Many in U.S. Get Unneeded Heart Screening Tests
Survey Suggests Healthy Americans Get Tests That Could Expose Them to Unnecessary Risks
WebMD News Archive
Positive Survey Results
On the plus side, the researchers found that 98% of those polled had their blood pressure checked. That's a good thing, says Santa.
Everyone over age 18 should have blood pressure checked when they visit their doctor and at least once every two years, he says.
Eighty-nine percent of respondents without heart disease risk factors and 97% of those with risk factors had their cholesterol checked. Consumer Reports recommends cholesterol screening for all men and for women at high risk every five years.
Beyond those tests, Santa says, whether a test will provide benefit or not depends on age, sex, and other factors.
Santa says the survey respondents didn't tend to ask why a test was needed, nor think of risks -- such as potential complications or the need for additional testing if the results weren't definite.
Patients ask too few questions about screening tests, says Ravi Dave, MD, a cardiologist at Santa Monica -- UCLA Medical Center & Orthopaedic Hospital, Calif.
He reviewed the survey findings for WebMD but was not involved in the survey.
"The common perception among patients is, 'If I am getting a test to check something out, it's a good thing,'" says Dave, also an associate professor of medicine at the University of California, Los Angeles David Geffen School of Medicine.
But, Dave says, the test is sometimes not necessary.

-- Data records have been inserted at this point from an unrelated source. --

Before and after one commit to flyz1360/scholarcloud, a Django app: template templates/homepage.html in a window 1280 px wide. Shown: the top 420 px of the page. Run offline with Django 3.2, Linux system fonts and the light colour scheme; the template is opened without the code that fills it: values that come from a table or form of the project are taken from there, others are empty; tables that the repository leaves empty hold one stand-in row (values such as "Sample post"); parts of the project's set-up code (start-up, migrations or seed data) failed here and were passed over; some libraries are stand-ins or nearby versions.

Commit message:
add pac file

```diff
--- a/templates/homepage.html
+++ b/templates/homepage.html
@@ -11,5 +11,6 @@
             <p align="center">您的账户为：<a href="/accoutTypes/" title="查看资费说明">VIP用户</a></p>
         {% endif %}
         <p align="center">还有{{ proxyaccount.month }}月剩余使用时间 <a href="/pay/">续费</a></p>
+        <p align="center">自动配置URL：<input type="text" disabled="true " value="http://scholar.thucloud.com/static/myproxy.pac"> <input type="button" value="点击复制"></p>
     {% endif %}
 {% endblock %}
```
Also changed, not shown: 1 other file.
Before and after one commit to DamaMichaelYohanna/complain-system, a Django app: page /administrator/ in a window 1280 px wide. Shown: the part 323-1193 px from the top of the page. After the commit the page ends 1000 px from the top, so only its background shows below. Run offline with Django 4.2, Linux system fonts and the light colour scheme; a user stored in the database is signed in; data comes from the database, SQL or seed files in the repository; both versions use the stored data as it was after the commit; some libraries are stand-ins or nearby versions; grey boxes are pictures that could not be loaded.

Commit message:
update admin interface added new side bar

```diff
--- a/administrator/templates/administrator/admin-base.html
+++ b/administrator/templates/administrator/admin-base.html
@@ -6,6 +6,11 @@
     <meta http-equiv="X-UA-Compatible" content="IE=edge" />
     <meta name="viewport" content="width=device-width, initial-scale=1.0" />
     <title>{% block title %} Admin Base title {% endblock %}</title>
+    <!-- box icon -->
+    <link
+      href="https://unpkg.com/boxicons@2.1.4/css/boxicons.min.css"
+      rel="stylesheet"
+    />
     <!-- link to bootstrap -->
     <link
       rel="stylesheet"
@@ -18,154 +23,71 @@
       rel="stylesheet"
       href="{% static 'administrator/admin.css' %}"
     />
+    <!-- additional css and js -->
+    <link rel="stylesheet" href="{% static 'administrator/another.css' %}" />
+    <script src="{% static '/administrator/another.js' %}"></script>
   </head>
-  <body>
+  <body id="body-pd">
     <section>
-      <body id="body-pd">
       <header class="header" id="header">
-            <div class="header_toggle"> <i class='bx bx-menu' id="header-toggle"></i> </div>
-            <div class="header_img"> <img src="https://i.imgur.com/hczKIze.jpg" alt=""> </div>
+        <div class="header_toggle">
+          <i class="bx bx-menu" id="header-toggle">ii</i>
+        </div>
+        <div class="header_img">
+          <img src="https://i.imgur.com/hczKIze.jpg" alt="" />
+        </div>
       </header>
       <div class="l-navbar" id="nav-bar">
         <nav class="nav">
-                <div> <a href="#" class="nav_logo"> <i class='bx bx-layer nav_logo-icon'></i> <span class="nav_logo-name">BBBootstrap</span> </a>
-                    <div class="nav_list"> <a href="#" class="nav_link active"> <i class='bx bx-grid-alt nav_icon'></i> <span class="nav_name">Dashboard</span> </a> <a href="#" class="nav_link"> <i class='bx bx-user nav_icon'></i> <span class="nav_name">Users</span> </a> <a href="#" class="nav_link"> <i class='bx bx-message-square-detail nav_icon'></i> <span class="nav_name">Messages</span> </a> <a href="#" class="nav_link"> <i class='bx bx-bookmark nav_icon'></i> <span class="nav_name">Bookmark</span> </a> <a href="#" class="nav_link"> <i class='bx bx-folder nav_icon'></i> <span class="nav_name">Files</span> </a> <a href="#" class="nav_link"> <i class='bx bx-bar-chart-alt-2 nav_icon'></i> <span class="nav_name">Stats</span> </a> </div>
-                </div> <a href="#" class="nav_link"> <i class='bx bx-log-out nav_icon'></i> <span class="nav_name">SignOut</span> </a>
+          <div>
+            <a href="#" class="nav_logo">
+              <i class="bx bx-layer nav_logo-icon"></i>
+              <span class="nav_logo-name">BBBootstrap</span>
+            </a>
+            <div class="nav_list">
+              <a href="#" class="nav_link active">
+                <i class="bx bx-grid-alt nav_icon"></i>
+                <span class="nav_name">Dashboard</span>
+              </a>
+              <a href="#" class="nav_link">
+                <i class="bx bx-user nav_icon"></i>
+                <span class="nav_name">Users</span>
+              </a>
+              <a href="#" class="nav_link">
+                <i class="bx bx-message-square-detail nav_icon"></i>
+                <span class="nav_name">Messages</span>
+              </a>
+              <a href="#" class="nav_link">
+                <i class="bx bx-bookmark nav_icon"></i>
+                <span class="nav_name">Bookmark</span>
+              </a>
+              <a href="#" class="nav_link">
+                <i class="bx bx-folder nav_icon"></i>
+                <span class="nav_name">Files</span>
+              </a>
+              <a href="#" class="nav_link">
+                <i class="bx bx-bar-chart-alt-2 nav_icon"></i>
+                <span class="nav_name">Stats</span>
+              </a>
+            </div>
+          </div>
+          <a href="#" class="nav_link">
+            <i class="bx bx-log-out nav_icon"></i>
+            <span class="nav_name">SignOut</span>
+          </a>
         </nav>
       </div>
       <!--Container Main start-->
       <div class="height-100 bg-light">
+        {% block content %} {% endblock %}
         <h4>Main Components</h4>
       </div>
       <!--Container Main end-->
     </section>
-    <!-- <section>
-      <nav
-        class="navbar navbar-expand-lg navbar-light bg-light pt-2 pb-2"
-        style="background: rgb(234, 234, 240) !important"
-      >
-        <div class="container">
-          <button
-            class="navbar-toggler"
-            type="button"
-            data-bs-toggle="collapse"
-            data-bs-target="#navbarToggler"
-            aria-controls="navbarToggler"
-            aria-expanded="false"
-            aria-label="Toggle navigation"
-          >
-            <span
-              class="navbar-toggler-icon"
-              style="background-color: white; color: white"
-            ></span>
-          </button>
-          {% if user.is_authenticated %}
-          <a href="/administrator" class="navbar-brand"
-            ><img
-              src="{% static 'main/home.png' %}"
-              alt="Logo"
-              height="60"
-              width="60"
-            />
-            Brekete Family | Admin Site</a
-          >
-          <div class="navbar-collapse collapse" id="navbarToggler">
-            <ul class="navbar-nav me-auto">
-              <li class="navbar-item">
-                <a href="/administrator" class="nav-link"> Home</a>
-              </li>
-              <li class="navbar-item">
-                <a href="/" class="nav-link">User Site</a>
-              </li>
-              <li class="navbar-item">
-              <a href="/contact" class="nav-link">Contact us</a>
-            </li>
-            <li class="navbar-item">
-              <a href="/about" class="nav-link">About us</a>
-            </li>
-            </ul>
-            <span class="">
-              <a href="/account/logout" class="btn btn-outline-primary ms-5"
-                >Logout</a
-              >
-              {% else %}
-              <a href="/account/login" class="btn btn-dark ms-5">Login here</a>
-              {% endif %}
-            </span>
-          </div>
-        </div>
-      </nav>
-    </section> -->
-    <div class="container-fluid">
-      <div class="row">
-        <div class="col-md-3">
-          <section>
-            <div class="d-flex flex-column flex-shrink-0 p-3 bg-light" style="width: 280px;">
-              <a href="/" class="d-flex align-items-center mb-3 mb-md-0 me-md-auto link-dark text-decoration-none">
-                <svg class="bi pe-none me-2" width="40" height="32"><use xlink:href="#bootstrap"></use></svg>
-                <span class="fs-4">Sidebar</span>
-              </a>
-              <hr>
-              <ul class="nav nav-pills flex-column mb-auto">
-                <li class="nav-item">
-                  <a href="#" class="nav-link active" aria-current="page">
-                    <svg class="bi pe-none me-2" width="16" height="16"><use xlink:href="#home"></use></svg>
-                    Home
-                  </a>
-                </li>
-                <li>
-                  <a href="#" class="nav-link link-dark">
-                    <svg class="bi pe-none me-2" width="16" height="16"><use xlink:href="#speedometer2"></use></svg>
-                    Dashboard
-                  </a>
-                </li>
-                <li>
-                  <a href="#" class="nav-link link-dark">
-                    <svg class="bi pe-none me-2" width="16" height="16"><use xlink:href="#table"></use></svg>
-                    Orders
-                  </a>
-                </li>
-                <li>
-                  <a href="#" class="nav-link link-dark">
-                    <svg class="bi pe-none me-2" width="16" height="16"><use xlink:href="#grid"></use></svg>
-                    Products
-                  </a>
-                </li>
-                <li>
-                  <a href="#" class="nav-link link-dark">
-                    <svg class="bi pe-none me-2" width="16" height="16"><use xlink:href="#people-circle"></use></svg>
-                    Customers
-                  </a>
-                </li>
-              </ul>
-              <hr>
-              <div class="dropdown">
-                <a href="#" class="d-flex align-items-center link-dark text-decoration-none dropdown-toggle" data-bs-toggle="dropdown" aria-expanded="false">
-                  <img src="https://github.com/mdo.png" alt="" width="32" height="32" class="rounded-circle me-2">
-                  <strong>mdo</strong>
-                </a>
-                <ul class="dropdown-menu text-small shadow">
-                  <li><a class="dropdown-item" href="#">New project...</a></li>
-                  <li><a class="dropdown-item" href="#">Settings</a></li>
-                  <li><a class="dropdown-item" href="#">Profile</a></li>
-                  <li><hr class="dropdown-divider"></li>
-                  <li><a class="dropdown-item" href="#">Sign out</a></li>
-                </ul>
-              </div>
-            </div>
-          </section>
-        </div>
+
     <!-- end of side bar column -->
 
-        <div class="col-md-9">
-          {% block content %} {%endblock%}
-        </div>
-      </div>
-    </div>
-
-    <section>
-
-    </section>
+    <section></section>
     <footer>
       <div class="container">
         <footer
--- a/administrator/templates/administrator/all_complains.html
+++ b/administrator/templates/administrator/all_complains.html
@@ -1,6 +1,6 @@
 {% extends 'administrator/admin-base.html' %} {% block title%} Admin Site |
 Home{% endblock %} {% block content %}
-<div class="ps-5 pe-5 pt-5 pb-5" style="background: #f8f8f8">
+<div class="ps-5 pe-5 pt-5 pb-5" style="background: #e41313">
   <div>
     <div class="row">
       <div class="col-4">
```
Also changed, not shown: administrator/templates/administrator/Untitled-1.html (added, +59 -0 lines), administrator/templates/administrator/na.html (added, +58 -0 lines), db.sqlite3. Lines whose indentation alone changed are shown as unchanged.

He urges patients to ask their doctor why the test is needed. "What you also need to ask is, 'Is this something that can be excluded by just a physical exam?'" he says.